4. The reason to dress up in the morning

 – to mention just a few.

Upsides include a huge sense of freedom from:

1. Routine

2. Putting on the work face every day

3. Worrying about finances (you probably won’t be earning any more so why worry?)

4. The daily commute

– there are many more.

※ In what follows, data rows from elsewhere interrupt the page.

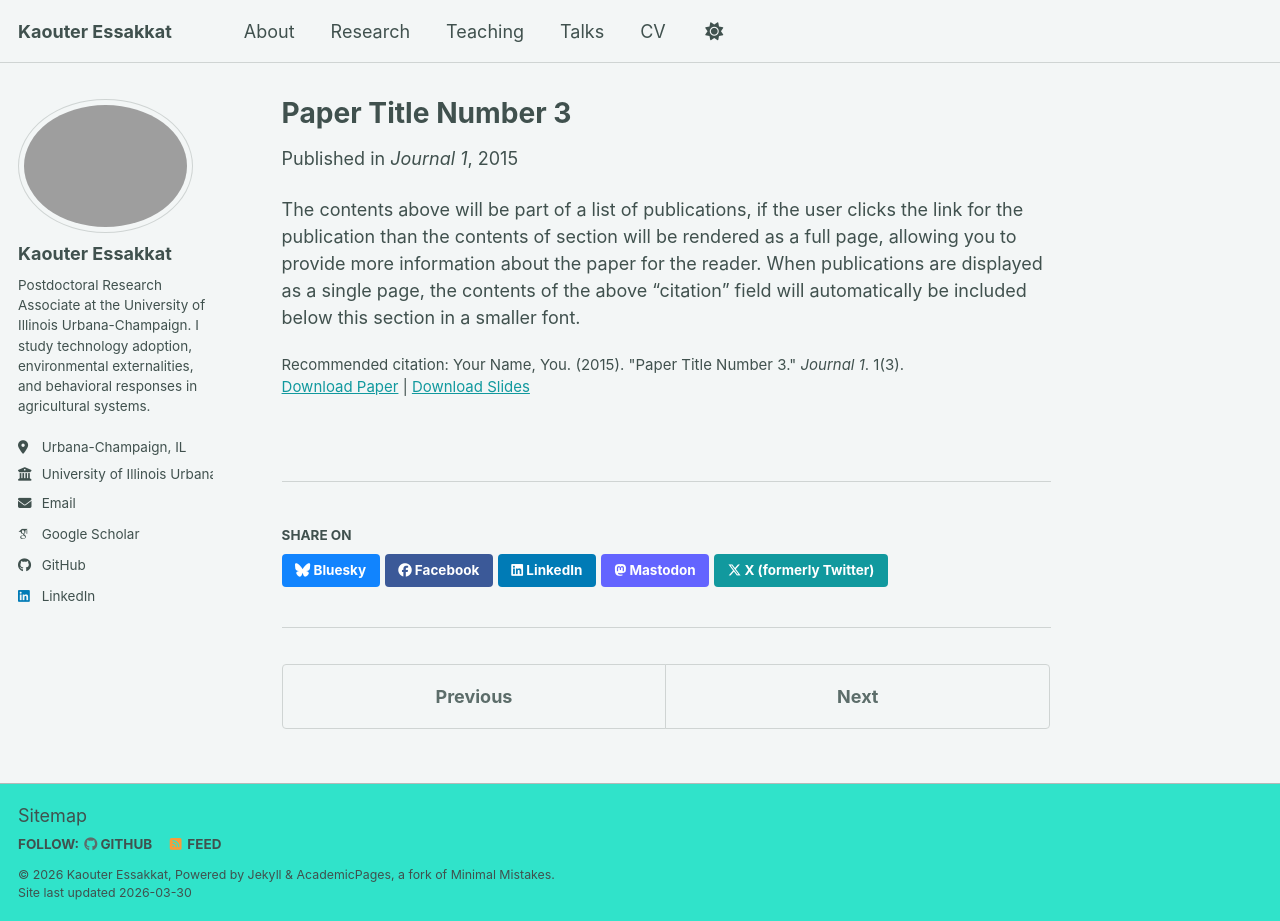
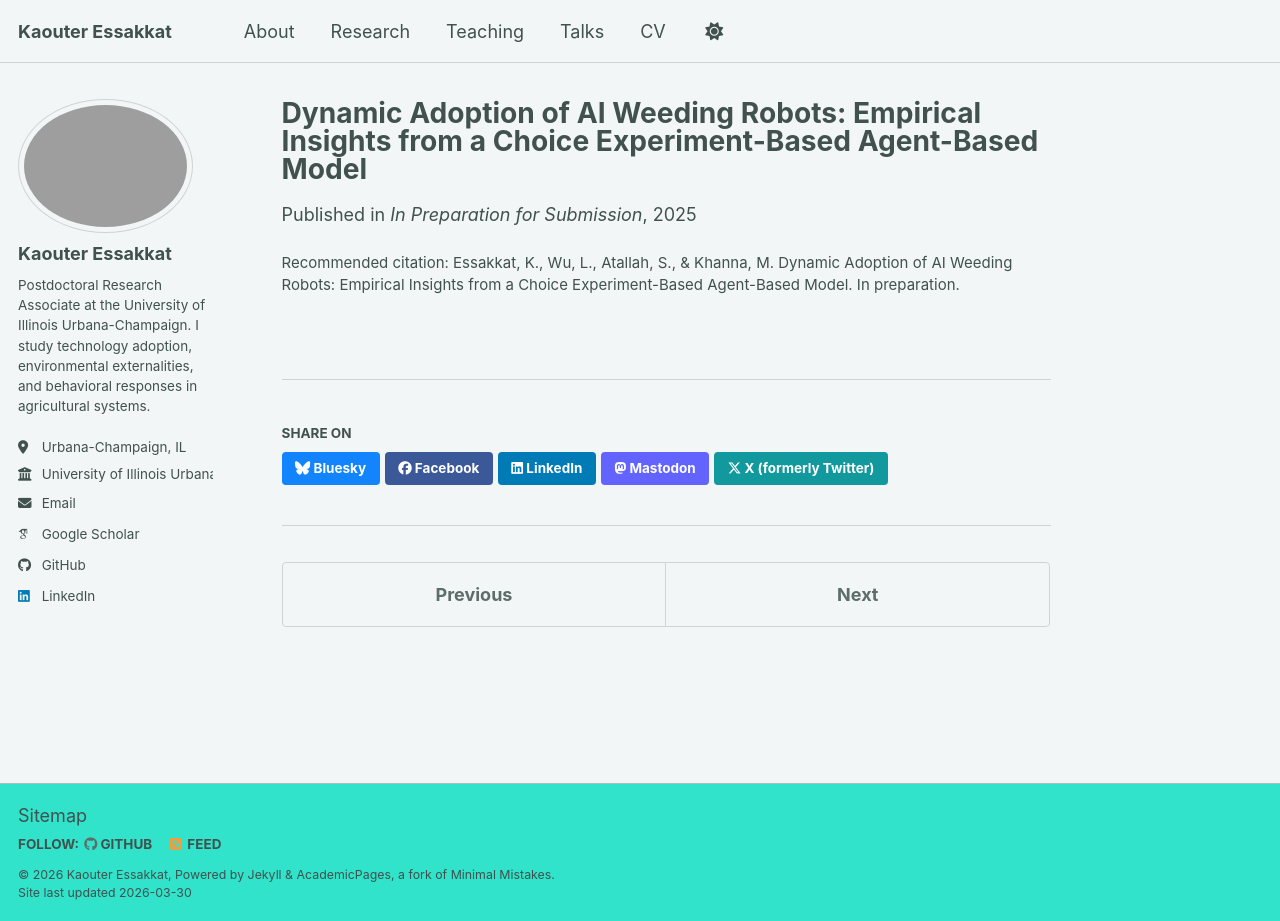
Before and after one commit to KaouterEssakkat/kaouteressakkat.github.io, a Jekyll site: the page built from _publications/2015-10-01-paper-title-number-3.md, in a window 1280 px wide and 921 px high. Built offline with Jekyll 4.4.1, drawn with Linux system fonts in a browser that asks for light colours; some web fonts are replaced; a script bundle is joined from its source files by our own code; library files that are not in the unit come from our copies.

Commit message:
Update 2015-10-01-paper-title-number-3.md

```diff
--- a/_publications/2015-10-01-paper-title-number-3.md
+++ b/_publications/2015-10-01-paper-title-number-3.md
@@ -1,14 +1,9 @@
 ---
-title: "Paper Title Number 3"
+title: "Dynamic Adoption of AI Weeding Robots: Empirical Insights from a Choice Experiment-Based Agent-Based Model"
 collection: publications
 category: manuscripts
-permalink: /publication/2015-10-01-paper-title-number-3
-excerpt: 'This paper is about the number 3. The number 4 is left for future work.'
-date: 2015-10-01
-venue: 'Journal 1'
-slidesurl: 'https://academicpages.github.io/files/slides3.pdf'
-paperurl: 'https://academicpages.github.io/files/paper3.pdf'
-citation: 'Your Name, You. (2015). &quot;Paper Title Number 3.&quot; <i>Journal 1</i>. 1(3).'
+permalink: /publication/ai-weeding-abm
+date: 2025-01-01
+venue: "In Preparation for Submission"
+citation: "Essakkat, K., Wu, L., Atallah, S., & Khanna, M. Dynamic Adoption of AI Weeding Robots: Empirical Insights from a Choice Experiment-Based Agent-Based Model. In preparation."
 ---
-
-The contents above will be part of a list of publications, if the user clicks the link for the publication than the contents of section will be rendered as a full page, allowing you to provide more information about the paper for the reader. When publications are displayed as a single page, the contents of the above "citation" field will automatically be included below this section in a smaller font.
```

One of the main benefits I’ve found is that retirees seem to have an enhanced honesty about them. They can agree with one another that running a business, or playing the corporate game “wasn’t all that”. It takes a while to relax into it – it will be 3 years for me this Summer – but there really is life after work and it can be very good. Your comments are welcome.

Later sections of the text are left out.